One thing I regret about the way I've taught about Islam in my classes over the past several years is the superficial comparison I've made between Islamic and Mormon approaches to prayer. Typically, I point out that faithful Muslims pray 5 times a day and look! if you count up our regular prayers (morning, evening and the three meals) you also get 5. This is incredibly shallow and the number 5 is really about the only similarity between the two.

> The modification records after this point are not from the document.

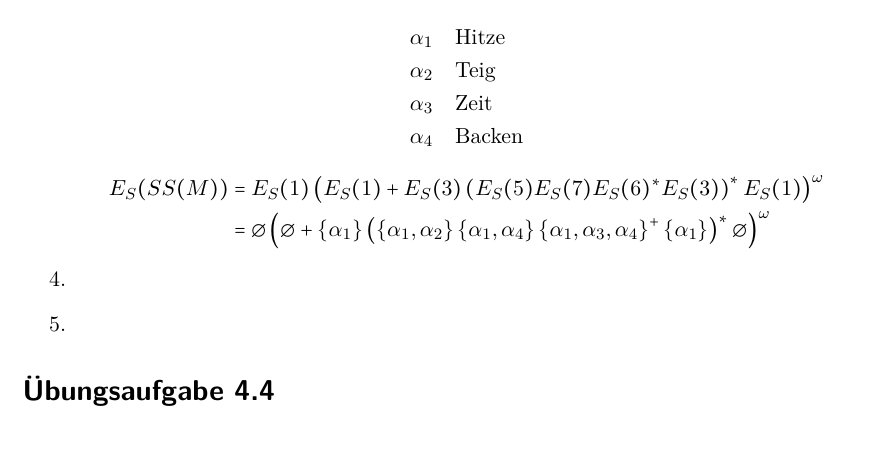
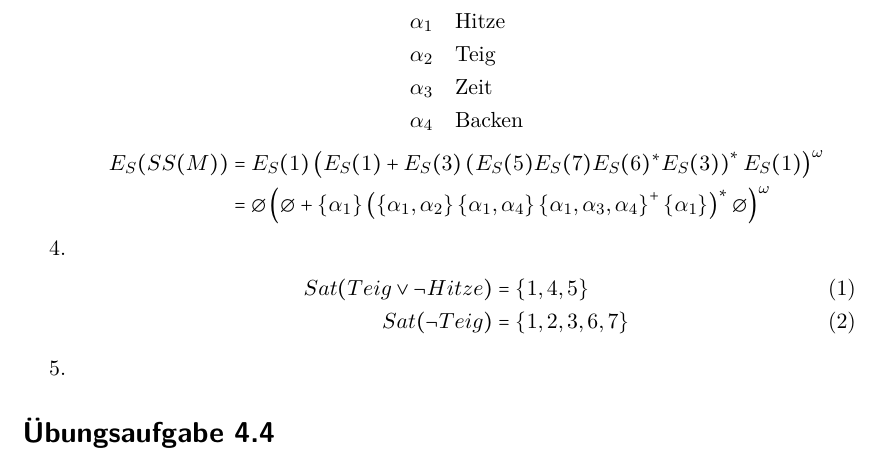
Before and after one commit to lenerd/FGI2, a LaTeX document (blatt_04/blatt_04.tex): part of the page, cut so that both start at the same text, the shorter picture padded with empty space. Compiled offline with pdfLaTeX.

Commit message:
4.3 4. Mengen

```diff
--- a/blatt_04/blatt_04.tex
+++ b/blatt_04/blatt_04.tex
@@ -59,6 +59,11 @@
         \end{equation*}
 
     \item
+        \begin{align}
+            Sat(Teig \lor \lnot Hitze) &= \left\{ 1, 4, 5 \right\} \\
+            Sat(\lnot Teig) &= \left\{ 1, 2, 3, 6, 7 \right\}
+        \end{align}
+
 
     \item
 
```
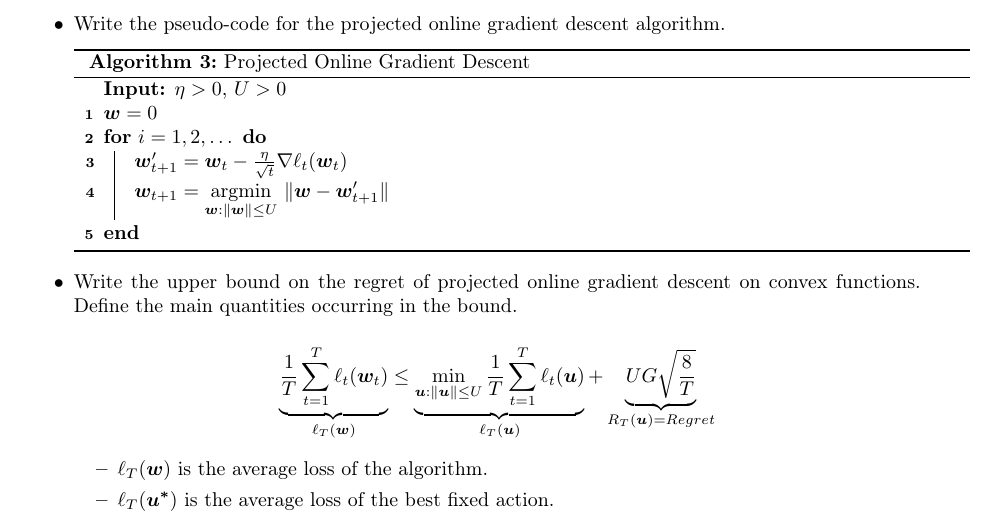
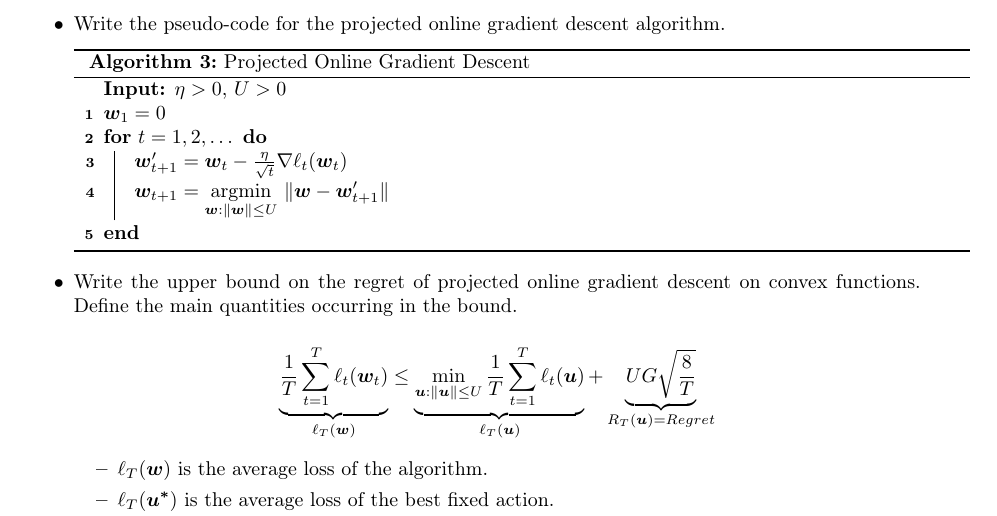
Before and after one commit to magourram/master-courses, a LaTeX problem sheet (statistical-methods-for-machine-learning/exam/statistical-methods-for-machine-learning.tex, which reads statistical-methods-for-machine-learning/exam/chapters/10_online_gradient_descent.tex): part of page 19 of 27, cut so that both start at the same text. Compiled offline with pdfLaTeX.

Commit message:
Update 10_online_gradient_descent.tex
Fixed small typo in the 1st question.

```diff
--- a/statistical-methods-for-machine-learning/exam/chapters/10_online_gradient_descent.tex
+++ b/statistical-methods-for-machine-learning/exam/chapters/10_online_gradient_descent.tex
@@ -10,8 +10,8 @@
         \DontPrintSemicolon
         \caption{Projected Online Gradient Descent}
         \KwIn{$\eta > 0$, $U > 0$}
-        $\boldsymbol{w} = 0$\\
-        \For{$i = 1, 2, \dots$}{
+        $\boldsymbol{w}_1 = 0$\\
+        \For{$t = 1, 2, \dots$}{
             $\boldsymbol{w}'_{t+1} = \boldsymbol{w}_{t} - \frac{\eta}{\sqrt{t}}\nabla \ell_{t}(\boldsymbol{w}_{t})$\\
             $\boldsymbol{w}_{t+1} = \underset{\boldsymbol{w} : \Vert \boldsymbol{w} \Vert \leq U}{\textmd{argmin}}\ \|\boldsymbol{w} - \boldsymbol{w}'_{t+1}\|$\\
         }
```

As I've seen the phrase over and over in the Qur'an, Muslim's perform their prayers. This strikes me as different from praying. I asked Luda from Syria about this distinction and while her English is very good, she seemed a bit confused by my question. "We pray", she said. "Every prayer begins with a recitation of the Qur'an." (She has several suras memorized by heart). She then proceeded to show me, on the floor of Kristin's living room, how every position of every part of the body, from the fingers to the toes, matters in the prayer pose. She knelt down with the tops of her feet on the floor, facing inward, her palms down and then she touched her forehead to the ground. It's not just kneeling. It's a full-body prayer. Luda compared it to Yoga, and then apologized in case this was not appropriate, but being a recent fan of Yoga, I like the comparison. In both, the goal is to align your body and mind--both halves of the soul, according to Mormon doctrine--in pursuit of the same purpose.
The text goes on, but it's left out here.